With the growth of genomic data, the ability to use and mine this data for drug targets and disease pathways depends on successful organization and linking of information within databases, and search algorithms. This symposium will discuss databases, database construction, and aspects of organizing genomic data and successfully mining it to link it with chemical structural data for drug design.
Reimagining Libraries as Innovation Centers: Enabling, Facilitating & Collaborating throughout the Research Life Cycle

Oral

For the past several years, new technologies and services are greatly changing the image of libraries. In higher education, librarians and information professionals are transforming the collections, services, and spaces that libraries provide to help advance research, learning community innovations, and facilitate collaborations with researchers. Libraries now house Maker Spaces, Media Centers, and other exciting spaces for creating and experimenting. Moreover, libraries are offering many non-traditional instruction and services such as advanced software training, data management and sharing assistance, exploration in scientific research methods and writing, and assistance with data visualization and analysis. In Chemistry, librarians have also started to collaborate with chemists on cheminformatics projects such as establishing infrastructure and metadata standards for broader data sharing. This session will explore how these innovative services in libraries have facilitated new collaborations between librarians/information professionals, faculty, researchers and students. Perspectives from any of these collaborating parties are welcome to contribute to this session.
Tomayto vs. Tomahto: Overcoming Incompatibilities in Scientific Data

Oral

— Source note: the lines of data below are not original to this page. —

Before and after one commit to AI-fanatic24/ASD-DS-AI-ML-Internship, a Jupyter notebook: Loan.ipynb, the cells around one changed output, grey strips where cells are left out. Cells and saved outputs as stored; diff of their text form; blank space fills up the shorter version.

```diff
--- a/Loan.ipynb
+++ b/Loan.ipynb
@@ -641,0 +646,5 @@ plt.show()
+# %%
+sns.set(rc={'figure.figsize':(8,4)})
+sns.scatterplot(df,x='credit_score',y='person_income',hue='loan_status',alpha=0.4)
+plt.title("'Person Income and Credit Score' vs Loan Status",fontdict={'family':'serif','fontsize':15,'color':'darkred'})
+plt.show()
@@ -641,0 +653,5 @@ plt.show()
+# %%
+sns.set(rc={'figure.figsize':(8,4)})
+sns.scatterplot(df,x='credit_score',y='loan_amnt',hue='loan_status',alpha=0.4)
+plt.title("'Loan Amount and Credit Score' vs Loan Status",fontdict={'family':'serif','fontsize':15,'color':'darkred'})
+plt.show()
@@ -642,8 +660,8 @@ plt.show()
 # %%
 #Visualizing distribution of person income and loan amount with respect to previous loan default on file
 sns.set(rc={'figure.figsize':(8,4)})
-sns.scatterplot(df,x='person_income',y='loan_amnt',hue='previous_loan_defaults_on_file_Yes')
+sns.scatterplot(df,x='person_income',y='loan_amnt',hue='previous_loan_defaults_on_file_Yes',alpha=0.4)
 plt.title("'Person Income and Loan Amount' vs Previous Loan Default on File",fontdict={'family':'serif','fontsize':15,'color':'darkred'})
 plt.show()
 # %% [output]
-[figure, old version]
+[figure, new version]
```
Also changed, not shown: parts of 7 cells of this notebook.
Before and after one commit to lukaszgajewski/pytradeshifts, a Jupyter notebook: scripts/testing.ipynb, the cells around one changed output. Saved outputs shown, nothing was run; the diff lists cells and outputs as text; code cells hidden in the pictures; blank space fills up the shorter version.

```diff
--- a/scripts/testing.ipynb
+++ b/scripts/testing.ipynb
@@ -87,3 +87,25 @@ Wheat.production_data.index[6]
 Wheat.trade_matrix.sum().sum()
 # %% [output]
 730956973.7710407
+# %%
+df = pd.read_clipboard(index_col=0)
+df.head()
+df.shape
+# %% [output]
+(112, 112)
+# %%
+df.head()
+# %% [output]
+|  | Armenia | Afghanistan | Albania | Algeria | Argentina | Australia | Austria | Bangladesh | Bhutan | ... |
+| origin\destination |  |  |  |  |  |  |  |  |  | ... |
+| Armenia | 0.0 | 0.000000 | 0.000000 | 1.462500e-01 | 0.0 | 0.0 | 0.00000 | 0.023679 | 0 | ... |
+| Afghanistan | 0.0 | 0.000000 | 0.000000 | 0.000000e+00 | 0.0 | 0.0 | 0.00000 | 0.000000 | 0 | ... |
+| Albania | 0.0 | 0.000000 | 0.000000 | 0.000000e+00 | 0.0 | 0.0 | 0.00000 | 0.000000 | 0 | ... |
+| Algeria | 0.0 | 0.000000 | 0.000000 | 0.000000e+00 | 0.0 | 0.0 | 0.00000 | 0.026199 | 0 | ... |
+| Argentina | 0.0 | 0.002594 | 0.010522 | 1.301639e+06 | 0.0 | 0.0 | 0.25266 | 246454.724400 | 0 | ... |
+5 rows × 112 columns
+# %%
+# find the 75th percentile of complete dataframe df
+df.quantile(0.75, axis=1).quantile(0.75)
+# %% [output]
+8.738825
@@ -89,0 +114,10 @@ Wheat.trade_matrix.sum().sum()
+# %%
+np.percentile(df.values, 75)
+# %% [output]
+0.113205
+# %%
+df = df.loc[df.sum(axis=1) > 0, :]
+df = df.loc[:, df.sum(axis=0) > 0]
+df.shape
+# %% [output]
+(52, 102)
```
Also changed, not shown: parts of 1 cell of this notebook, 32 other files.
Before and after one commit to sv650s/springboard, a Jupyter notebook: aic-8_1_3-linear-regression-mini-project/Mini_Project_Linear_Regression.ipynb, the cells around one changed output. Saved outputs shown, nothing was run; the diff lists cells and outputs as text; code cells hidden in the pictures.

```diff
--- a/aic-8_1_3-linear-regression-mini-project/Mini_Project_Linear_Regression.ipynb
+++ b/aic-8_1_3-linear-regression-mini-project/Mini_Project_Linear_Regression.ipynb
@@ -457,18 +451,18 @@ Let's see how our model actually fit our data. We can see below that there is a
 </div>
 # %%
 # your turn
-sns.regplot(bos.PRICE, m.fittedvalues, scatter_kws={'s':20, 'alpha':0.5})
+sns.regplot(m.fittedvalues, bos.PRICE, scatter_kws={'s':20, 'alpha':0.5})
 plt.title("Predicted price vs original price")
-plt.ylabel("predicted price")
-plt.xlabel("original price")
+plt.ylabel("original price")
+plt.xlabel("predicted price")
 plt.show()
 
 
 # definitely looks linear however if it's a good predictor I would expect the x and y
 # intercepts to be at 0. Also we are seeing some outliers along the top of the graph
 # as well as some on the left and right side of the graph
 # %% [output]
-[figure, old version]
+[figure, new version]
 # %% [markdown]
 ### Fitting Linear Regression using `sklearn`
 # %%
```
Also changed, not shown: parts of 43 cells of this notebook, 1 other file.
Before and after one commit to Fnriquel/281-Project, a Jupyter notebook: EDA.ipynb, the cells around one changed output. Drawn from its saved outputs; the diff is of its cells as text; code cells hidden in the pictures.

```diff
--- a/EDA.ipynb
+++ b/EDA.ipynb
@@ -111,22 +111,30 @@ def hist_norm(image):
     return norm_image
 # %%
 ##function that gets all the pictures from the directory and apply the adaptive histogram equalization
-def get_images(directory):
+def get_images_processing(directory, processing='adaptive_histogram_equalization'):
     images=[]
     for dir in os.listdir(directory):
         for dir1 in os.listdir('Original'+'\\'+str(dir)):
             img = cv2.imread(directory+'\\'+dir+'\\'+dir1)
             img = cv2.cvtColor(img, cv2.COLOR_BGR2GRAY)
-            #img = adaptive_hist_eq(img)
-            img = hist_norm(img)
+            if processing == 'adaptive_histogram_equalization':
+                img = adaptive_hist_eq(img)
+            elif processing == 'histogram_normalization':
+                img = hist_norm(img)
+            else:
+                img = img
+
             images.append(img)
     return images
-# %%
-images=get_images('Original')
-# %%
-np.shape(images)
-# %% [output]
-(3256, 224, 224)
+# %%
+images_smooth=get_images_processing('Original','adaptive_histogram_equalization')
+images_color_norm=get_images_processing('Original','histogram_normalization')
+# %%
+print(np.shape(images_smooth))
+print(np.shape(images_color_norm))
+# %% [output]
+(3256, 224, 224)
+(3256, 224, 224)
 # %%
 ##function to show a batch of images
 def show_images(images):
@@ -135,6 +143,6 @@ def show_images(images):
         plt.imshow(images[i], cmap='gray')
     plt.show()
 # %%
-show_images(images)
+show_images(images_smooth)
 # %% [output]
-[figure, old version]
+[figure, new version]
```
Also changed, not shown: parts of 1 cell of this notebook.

We live in a time when the amount of scientific data grows rapidly. Computer hardware is getting faster by the minute; software algorithm is becoming smarter; advancement in laboratory technologies allows us to explore new chemical spaces; scientific literature is being digitalized for easier access. All these improvements have resulted in greater scientific data collection. However, a lack of industry standard, hardware/software incompatibilities, incorrect and duplicate data, etc. also make the analysis more and more challenging. This symposium will focus on current challenges and developments in dealing with data incompatibilities. Related research topics include, but not limited to: a)Data incompatibility caused by differences in hardware and software, e.g. migration from legacy systems to new systems. b)The importance of industry standard for scientific data. c)Curating and validating large databases, to remove incorrect data point and avoid duplicates. d)The advantages and disadvantages of Contributed source vs. proprietary. e)Collaboration within the scientific community in dealing with data compatibility.
General Papers

Oral

Informatics & Quantum Mechanics: Combining Big Data & DFT in Pharma & Materials

Oral

Density functional theory (DFT) has provided researchers in materials science with a valuable tool as quantum chemical calculation method for quite some time. In recent years, it has also found its use in biological applications such as drug discovery. However, performing DFT for a large set of complexes had been prohibitively expensive until quite recently. Now, there is a wave of efforts in applying DFT calculations to screening of materials or chemicals for specific properties. This session will showcase some of the frontrunners in this cutting edge research field. Possible invitees include researchers both in materials and pharmaceutical industries working with computational methods and informatics.
Sci-Mix

Poster